(Beginning of Supplied data)

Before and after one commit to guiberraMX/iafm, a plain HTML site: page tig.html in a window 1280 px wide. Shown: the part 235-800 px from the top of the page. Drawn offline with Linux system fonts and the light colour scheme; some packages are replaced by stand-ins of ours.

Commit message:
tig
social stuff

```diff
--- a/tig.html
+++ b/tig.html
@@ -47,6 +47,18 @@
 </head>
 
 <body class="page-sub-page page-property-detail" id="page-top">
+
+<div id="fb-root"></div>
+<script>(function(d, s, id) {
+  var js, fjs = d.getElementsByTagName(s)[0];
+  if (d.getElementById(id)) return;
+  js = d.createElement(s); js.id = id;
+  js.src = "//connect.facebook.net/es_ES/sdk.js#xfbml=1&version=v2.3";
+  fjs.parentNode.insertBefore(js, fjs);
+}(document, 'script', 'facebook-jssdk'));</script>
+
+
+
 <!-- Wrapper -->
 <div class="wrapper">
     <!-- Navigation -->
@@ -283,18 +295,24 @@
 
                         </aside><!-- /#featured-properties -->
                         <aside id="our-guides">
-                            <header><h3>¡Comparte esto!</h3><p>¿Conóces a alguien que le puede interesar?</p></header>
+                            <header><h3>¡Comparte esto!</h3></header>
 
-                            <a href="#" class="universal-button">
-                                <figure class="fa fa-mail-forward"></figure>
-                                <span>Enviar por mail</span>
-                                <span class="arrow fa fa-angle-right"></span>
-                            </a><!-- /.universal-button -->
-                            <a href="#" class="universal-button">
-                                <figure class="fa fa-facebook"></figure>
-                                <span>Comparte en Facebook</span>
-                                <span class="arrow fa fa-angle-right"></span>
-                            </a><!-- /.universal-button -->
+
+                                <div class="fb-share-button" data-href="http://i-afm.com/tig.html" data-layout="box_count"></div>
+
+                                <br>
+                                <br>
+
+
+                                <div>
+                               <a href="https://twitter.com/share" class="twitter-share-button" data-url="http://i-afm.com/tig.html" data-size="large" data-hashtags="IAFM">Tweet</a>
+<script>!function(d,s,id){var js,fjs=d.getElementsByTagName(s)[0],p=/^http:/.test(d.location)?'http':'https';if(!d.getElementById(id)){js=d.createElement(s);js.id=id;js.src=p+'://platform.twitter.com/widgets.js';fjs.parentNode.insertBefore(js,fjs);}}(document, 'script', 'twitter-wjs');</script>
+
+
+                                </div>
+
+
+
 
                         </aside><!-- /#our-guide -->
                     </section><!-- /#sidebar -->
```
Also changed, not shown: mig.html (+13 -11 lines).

(End of Supplied data)

### Problem description:
All records shown above are to be repeated exactly.

### Reply:
Before and after one commit to guiberraMX/iafm, a plain HTML site: page tig.html in a window 1280 px wide. Shown: the part 235-800 px from the top of the page. Drawn offline with Linux system fonts and the light colour scheme; some packages are replaced by stand-ins of ours.

Commit message:
tig
social stuff

```diff
--- a/tig.html
+++ b/tig.html
@@ -47,6 +47,18 @@
 </head>
 
 <body class="page-sub-page page-property-detail" id="page-top">
+
+<div id="fb-root"></div>
+<script>(function(d, s, id) {
+  var js, fjs = d.getElementsByTagName(s)[0];
+  if (d.getElementById(id)) return;
+  js = d.createElement(s); js.id = id;
+  js.src = "//connect.facebook.net/es_ES/sdk.js#xfbml=1&version=v2.3";
+  fjs.parentNode.insertBefore(js, fjs);
+}(document, 'script', 'facebook-jssdk'));</script>
+
+
+
 <!-- Wrapper -->
 <div class="wrapper">
     <!-- Navigation -->
@@ -283,18 +295,24 @@
 
                         </aside><!-- /#featured-properties -->
                         <aside id="our-guides">
-                            <header><h3>¡Comparte esto!</h3><p>¿Conóces a alguien que le puede interesar?</p></header>
+                            <header><h3>¡Comparte esto!</h3></header>
 
-                            <a href="#" class="universal-button">
-                                <figure class="fa fa-mail-forward"></figure>
-                                <span>Enviar por mail</span>
-                                <span class="arrow fa fa-angle-right"></span>
-                            </a><!-- /.universal-button -->
-                            <a href="#" class="universal-button">
-                                <figure class="fa fa-facebook"></figure>
-                                <span>Comparte en Facebook</span>
-                                <span class="arrow fa fa-angle-right"></span>
-                            </a><!-- /.universal-button -->
+
+                                <div class="fb-share-button" data-href="http://i-afm.com/tig.html" data-layout="box_count"></div>
+
+                                <br>
+                                <br>
+
+
+                                <div>
+                               <a href="https://twitter.com/share" class="twitter-share-button" data-url="http://i-afm.com/tig.html" data-size="large" data-hashtags="IAFM">Tweet</a>
+<script>!function(d,s,id){var js,fjs=d.getElementsByTagName(s)[0],p=/^http:/.test(d.location)?'http':'https';if(!d.getElementById(id)){js=d.createElement(s);js.id=id;js.src=p+'://platform.twitter.com/widgets.js';fjs.parentNode.insertBefore(js,fjs);}}(document, 'script', 'twitter-wjs');</script>
+
+
+                                </div>
+
+
+
 
                         </aside><!-- /#our-guide -->
                     </section><!-- /#sidebar -->
```
Also changed, not shown: mig.html (+13 -11 lines).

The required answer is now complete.